Nick Cassavetes sounded a wee bit scared back in early June, three weeks before the premiere of The Notebook. Understandably so. Though confident in the quality of his period romance, the director likely knew that with no major stars, a car-chase-free plot, and a narrow target audience, The Notebook stood to be ignored opposite the season's more expensive, heavily marketed, mass-appeal blockbusters. ''We're opening against Spider-Man 2!'' Cassavetes exclaimed.
Yet, while Doc Ock sported the summer's mightiest arms, The Notebook proved to have some of the season's strongest legs. Opening moderately well five days before the Spidey sequel's bow, Cassavetes' movie, budgeted at just $31 million, earned $77 million over the following two months -- a surprisingly hefty take that points to an unusual trend this summer.
The season was marked by historic hits (Shrek 2) and maddening misses (The Chronicles of Riddick), studios happy (Twentieth Century Fox, home to six consecutive $20 million openers) and studios sad (Disney, which went from Mouse House to Flop House). But bubbling underneath those headlines were a wide variety of low- to moderately budgeted films, the kind that rarely make much money, which drew crowds thanks to extended theatrical runs and strong word of mouth -- movies ranging from the corny comedy Dodgeball: A True Underdog Story to the adult-oriented The Terminal; from the kid-baiting Garfield: The Movie to the indie freakshow Napoleon Dynamite; from the heebie-jeebfest Open Water to the gut-busting documentary Super Size Me. ''The luxury of making a [relatively] inexpensive movie,'' says Toby Emmerich, production president at New Line (a division of EW parent Time Warner), which released The Notebook, is that ''if it does hang in there, you can hit profitability.''
The success of less heralded fare depends on keen distribution patterns and viewers ''coming out and talking up those films,'' says producer Clifford Werber, whose A Cinderella Story benefited from strong audience chatter and little direct teen-flick competition. Produced for less than $20 million, the Hilary Duff fairy tale earned more than $50 million and seems poised to live happily ever after in the home-video market.
''Even though the summertime is very competitive,'' Emmerich says, ''every day is a weekend, to some extent. A lot of people [have free time].'' And a lot of minor movies thus have a better chance of being seen.

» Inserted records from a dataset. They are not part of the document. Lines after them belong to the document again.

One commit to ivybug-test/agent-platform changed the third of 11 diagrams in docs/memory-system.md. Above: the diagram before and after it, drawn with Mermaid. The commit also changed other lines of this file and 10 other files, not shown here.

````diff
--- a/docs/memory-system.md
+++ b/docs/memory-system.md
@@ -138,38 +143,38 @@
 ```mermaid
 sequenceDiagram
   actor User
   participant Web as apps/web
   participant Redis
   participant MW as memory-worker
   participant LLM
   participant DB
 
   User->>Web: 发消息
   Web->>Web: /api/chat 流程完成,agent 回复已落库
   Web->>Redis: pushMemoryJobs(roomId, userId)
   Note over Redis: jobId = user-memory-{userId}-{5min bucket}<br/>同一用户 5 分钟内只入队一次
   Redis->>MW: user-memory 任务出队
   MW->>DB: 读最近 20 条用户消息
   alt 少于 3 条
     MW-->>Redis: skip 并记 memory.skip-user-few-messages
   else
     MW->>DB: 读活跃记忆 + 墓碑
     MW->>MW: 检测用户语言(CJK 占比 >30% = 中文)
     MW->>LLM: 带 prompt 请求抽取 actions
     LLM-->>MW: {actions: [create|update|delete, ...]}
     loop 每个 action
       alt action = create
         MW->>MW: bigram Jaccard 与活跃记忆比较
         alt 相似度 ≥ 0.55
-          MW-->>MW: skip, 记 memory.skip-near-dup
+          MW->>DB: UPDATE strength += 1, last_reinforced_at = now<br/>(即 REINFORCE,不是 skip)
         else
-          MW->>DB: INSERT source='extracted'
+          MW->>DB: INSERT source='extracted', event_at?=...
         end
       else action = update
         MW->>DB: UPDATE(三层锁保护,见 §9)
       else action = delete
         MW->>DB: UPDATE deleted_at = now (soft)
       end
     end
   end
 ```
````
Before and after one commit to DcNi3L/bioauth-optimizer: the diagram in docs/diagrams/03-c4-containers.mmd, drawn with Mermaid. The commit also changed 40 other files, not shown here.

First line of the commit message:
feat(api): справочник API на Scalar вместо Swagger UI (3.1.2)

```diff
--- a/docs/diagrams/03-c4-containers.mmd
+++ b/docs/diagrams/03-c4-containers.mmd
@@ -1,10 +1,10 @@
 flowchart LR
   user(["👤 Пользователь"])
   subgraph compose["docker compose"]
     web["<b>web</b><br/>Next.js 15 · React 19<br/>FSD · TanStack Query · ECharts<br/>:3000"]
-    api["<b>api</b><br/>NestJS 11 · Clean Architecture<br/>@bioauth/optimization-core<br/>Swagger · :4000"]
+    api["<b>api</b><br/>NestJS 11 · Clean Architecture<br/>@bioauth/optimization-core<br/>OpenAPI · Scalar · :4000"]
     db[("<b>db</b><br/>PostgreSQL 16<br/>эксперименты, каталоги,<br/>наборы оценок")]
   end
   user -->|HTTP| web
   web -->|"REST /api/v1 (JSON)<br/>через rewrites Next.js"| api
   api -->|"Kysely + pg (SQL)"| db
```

Especially, perhaps, as an alternative during blockbuster season. ''The industry has created a movie-watching ritual,'' says Fox production president Hutch Parker. ''We've sort of trained the audience that we are going to event-ize every release. They come on Friday night, but by the second week they're focused on the next event.'' It's now common for the typical Van Helsing or Village to earn more than $50 million in its debut, only to lose about 60 percent of its viewers after a week. (The growth of the multiplex virtually ensures that anyone who wants to see a new movie can score a ticket on opening weekend.)